Aim of the task
Output only how many lines below contain "images".

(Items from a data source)
──────────

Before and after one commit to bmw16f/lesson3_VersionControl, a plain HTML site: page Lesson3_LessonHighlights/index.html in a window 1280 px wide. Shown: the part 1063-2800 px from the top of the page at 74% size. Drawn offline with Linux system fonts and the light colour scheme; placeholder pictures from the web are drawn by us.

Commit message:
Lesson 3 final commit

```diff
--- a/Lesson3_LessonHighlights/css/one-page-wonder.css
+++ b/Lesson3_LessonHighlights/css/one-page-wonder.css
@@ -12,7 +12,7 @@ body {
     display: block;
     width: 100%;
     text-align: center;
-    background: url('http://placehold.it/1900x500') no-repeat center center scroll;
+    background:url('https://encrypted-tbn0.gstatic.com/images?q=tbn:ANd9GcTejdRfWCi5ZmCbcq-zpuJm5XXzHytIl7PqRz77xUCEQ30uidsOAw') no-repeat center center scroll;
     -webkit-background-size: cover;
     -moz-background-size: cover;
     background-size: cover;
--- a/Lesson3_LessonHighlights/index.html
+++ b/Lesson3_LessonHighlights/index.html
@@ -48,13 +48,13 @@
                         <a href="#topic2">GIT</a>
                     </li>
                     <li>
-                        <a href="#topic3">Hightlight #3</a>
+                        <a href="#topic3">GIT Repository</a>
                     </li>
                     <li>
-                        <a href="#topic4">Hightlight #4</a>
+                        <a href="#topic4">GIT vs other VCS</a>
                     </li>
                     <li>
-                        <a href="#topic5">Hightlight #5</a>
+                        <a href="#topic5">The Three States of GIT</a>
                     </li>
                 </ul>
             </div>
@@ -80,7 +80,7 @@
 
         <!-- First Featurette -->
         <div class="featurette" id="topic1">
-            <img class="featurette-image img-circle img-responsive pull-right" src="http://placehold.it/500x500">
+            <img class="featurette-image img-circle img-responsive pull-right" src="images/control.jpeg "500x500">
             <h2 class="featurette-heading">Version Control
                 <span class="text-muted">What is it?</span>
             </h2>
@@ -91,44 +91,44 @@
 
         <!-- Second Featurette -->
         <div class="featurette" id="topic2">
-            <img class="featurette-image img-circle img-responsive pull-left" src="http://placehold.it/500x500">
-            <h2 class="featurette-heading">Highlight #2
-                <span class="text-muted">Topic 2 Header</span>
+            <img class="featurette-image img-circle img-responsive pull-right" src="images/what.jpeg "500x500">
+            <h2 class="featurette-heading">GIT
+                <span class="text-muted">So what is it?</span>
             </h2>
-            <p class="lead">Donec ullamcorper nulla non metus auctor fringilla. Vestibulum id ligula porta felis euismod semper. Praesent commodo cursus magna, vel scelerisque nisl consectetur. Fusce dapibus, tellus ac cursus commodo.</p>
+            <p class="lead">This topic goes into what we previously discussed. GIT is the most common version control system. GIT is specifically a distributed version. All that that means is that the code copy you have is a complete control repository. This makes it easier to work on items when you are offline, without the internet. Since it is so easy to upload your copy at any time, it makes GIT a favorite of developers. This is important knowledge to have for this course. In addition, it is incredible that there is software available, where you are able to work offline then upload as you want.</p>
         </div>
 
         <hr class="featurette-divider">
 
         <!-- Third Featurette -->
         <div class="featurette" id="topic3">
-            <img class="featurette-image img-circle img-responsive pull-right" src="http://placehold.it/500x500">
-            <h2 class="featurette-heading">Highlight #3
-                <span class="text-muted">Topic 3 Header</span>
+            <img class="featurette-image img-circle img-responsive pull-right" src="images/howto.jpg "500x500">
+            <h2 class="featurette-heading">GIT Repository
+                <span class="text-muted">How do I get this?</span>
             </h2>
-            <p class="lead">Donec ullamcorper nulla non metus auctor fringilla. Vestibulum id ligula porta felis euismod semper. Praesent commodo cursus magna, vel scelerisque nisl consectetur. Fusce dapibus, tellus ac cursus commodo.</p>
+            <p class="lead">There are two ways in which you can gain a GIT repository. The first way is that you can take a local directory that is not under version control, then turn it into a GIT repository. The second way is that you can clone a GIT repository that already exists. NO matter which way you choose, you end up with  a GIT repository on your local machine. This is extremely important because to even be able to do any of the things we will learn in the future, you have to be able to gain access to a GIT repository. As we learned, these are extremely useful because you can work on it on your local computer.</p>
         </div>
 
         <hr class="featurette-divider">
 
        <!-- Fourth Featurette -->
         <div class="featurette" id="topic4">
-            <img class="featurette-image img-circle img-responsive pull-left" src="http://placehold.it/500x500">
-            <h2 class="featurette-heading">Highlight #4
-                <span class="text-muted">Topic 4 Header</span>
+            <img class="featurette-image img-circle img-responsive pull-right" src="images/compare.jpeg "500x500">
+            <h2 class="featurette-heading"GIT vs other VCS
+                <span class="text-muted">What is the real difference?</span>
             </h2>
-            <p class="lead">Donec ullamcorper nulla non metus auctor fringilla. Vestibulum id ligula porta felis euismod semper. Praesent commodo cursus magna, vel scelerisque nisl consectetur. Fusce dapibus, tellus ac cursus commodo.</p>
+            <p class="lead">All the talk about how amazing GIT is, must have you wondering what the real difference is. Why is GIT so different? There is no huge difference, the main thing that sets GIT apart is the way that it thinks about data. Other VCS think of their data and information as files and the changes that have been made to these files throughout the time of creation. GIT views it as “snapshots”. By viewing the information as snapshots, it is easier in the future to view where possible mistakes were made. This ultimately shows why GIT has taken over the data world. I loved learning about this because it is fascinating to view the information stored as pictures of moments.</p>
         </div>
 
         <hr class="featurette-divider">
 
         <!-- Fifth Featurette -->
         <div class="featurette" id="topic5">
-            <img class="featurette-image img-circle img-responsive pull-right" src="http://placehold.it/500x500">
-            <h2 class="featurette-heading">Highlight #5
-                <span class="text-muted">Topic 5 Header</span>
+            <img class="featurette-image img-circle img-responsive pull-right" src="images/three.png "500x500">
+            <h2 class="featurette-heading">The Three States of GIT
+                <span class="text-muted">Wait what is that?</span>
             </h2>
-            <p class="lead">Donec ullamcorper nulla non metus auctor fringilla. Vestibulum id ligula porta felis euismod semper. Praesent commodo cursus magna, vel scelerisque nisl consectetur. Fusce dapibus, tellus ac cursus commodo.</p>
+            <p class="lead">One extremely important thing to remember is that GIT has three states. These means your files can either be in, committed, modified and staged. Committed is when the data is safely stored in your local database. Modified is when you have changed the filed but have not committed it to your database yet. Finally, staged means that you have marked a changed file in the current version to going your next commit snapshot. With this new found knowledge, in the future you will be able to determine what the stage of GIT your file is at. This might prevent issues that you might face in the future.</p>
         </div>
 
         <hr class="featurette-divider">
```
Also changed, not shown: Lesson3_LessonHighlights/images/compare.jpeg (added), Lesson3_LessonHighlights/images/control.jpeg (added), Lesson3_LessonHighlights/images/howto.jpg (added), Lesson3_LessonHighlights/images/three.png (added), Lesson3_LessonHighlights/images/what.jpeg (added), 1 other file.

──────────

Solution
7